(Change detection data)
[Start of section]
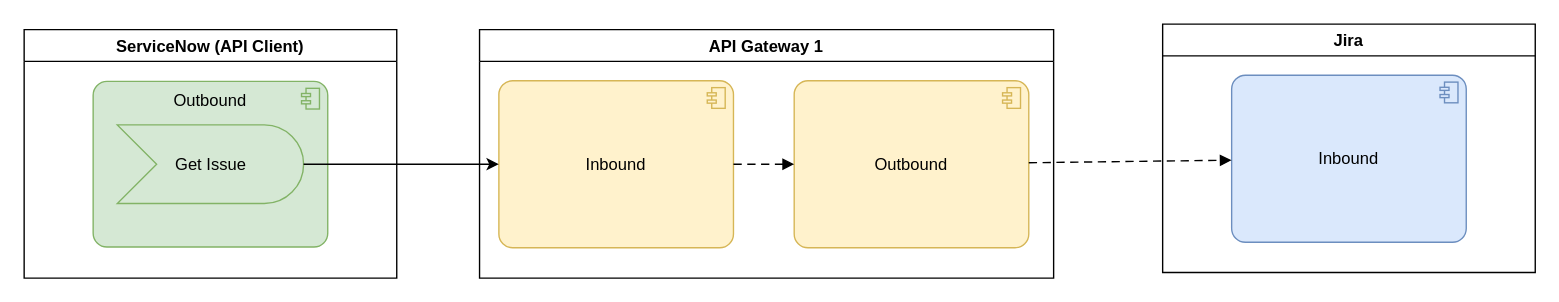
This is Rossmann.drawio from algimas/tmp, a draw.io file, before an edit. Source tidied: cells renumbered, new cells numbered last; positions are measured from the earlier drawing's top-left corner, leaving out a move shared by most shapes. Both pictures are drawn from the tidied source at 138%, with x=0, y=0 at pixel (23, 23).
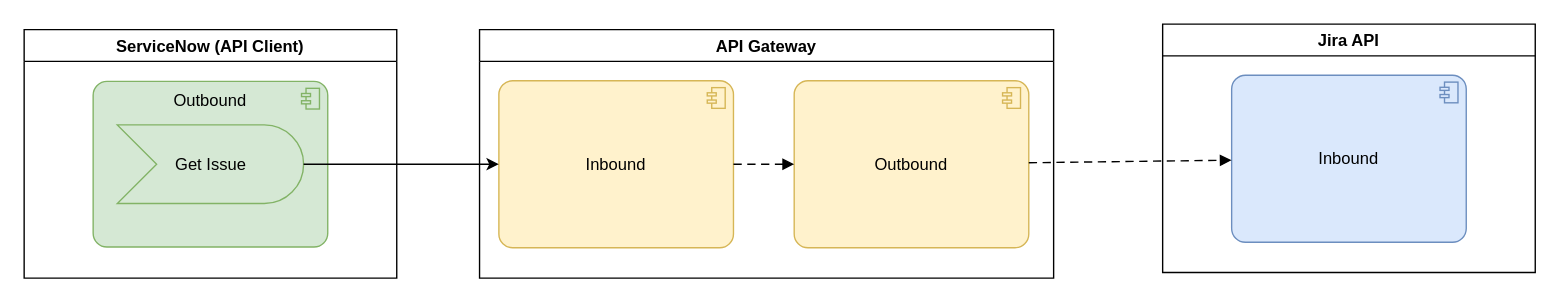
After the change.

Diff of the diagram source:
```diff
@@
 <mxGraphModel>
   <root>
     <mxCell id="0" />
     <mxCell id="1" parent="0" />
-    <mxCell id="2" value="API Gateway 1" style="swimlane;" parent="1" vertex="1">
+    <mxCell id="2" value="API Gateway" style="swimlane;" parent="1" vertex="1">
       <mxGeometry x="330" y="4" width="416" height="180" as="geometry" />
     </mxCell>
     <mxCell id="3" value="Inbound" style="html=1;outlineConnect=0;whiteSpace=wrap;fillColor=#fff2cc;shape=mxgraph.archimate3.application;appType=comp;archiType=rounded;strokeColor=#d6b656;verticalAlign=middle;fontStyle=0;" parent="2" vertex="1">
       <mxGeometry x="14" y="37" width="170" height="121" as="geometry" />
     </mxCell>
     <mxCell id="4" value="Outbound" style="html=1;outlineConnect=0;whiteSpace=wrap;fillColor=#fff2cc;shape=mxgraph.archimate3.application;appType=comp;archiType=rounded;strokeColor=#d6b656;verticalAlign=middle;fontStyle=0;" parent="2" vertex="1">
       <mxGeometry x="228" y="37" width="170" height="121" as="geometry" />
     </mxCell>
     <mxCell id="5" style="html=1;endArrow=block;dashed=1;elbow=vertical;endFill=1;dashPattern=6 4;rounded=0;fontSize=12;fontStyle=0;" parent="2" edge="1" source="3" target="4">
       <mxGeometry relative="1" as="geometry" />
     </mxCell>
     <mxCell id="6" value="ServiceNow (API Client)" style="swimlane;" parent="1" vertex="1">
       <mxGeometry y="4" width="270" height="180" as="geometry" />
     </mxCell>
     <mxCell id="7" value="Outbound" style="html=1;whiteSpace=wrap;fillColor=#d5e8d4;shape=mxgraph.archimate3.application;appType=comp;archiType=rounded;strokeColor=#82b366;verticalAlign=top;fontStyle=0;" parent="6" vertex="1">
       <mxGeometry x="50" y="37.5" width="170" height="120" as="geometry" />
     </mxCell>
     <mxCell id="8" value="Get Issue" style="html=1;outlineConnect=0;whiteSpace=wrap;fillColor=#d5e8d4;shape=mxgraph.archimate3.event;strokeColor=#82b366;fontStyle=0;" parent="6" vertex="1">
       <mxGeometry x="67.5" y="69" width="135" height="57" as="geometry" />
     </mxCell>
-    <mxCell id="9" value="Jira" style="swimlane;" parent="1" vertex="1">
+    <mxCell id="9" value="Jira API" style="swimlane;" parent="1" vertex="1">
       <mxGeometry x="825" width="270" height="180" as="geometry" />
     </mxCell>
     <mxCell id="10" value="Inbound" style="html=1;outlineConnect=0;whiteSpace=wrap;fillColor=#dae8fc;shape=mxgraph.archimate3.application;appType=comp;archiType=rounded;strokeColor=#6c8ebf;verticalAlign=middle;fontStyle=0;" parent="9" vertex="1">
       <mxGeometry x="50" y="37" width="170" height="121" as="geometry" />
     </mxCell>
     <mxCell id="11" style="edgeStyle=none;rounded=0;jettySize=auto;html=1;fontSize=6;fontStyle=0;" parent="1" edge="1" source="8" target="3">
       <mxGeometry relative="1" as="geometry" />
     </mxCell>
     <mxCell id="12" style="html=1;endArrow=block;dashed=1;elbow=vertical;endFill=1;dashPattern=6 4;rounded=0;fontSize=12;fontStyle=0;" parent="1" edge="1" source="4" target="10">
       <mxGeometry relative="1" as="geometry" />
     </mxCell>
   </root>
 </mxGraphModel>
```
[End of section]
_Required action_
Work out the number of lines in the records that contain the string "endArrow". Nothing but that number should be sent back.

_Output for this task_
2